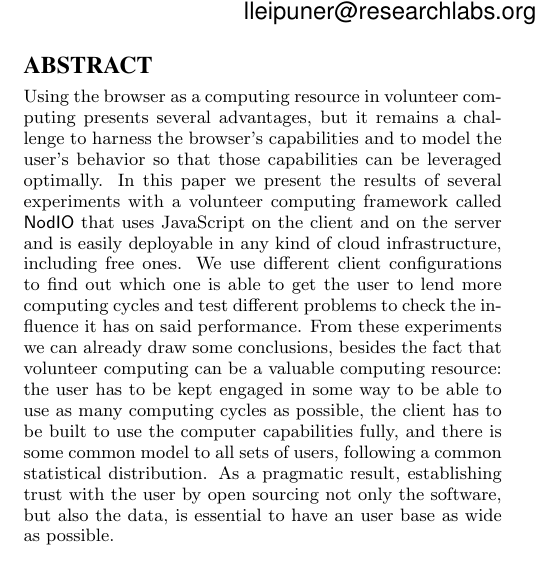
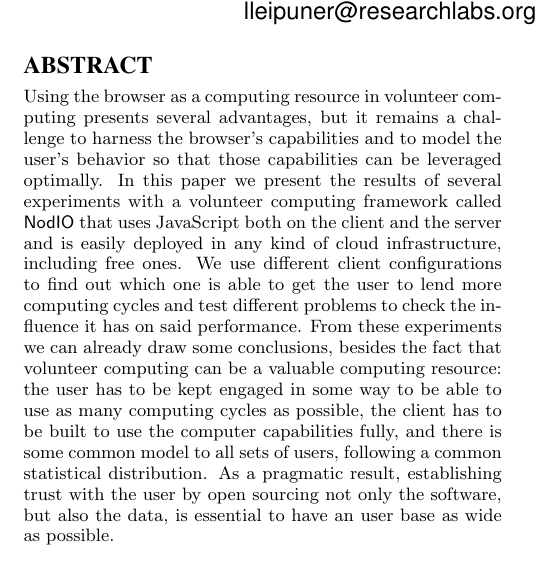
Before and after one commit to JJ/modeling-volunteer-computing, a LaTeX paper (GECCO/volunteer-clouds-gecco16.tex): part of one column of page 1 of 10, cut so that both start at the same text. Compiled offline with pdfLaTeX.

Commit message:
Few changes
Plese chech

```diff
--- a/GECCO/volunteer-clouds-gecco16.tex
+++ b/GECCO/volunteer-clouds-gecco16.tex
@@ -176,8 +176,8 @@ but it remains a challenge to harness the browser's capabilities and
 to model the user's behavior so that those capabilities can be
 leveraged optimally. In this paper we present the results of several
 experiments with a volunteer computing framework called {\sf NodIO}
-that uses JavaScript on the client and on the server and is easily
-deployable in any kind of cloud infrastructure, including free
+that uses JavaScript both on the client and the server and is easily
+deployed in any kind of cloud infrastructure, including free
 ones. We use different client configurations to find out which one is
 able to get the user to lend more computing cycles and test different
 problems to check the influence it has on said performance.
```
------
#### Exercise instructions:
Wherever a line in the data above holds the word "with", copy that line.

#### Solved exercise:
Before and after one commit to JJ/modeling-volunteer-computing, a LaTeX paper (GECCO/volunteer-clouds-gecco16.tex): part of one column of page 1 of 10, cut so that both start at the same text. Compiled offline with pdfLaTeX.
 experiments with a volunteer computing framework called {\sf NodIO}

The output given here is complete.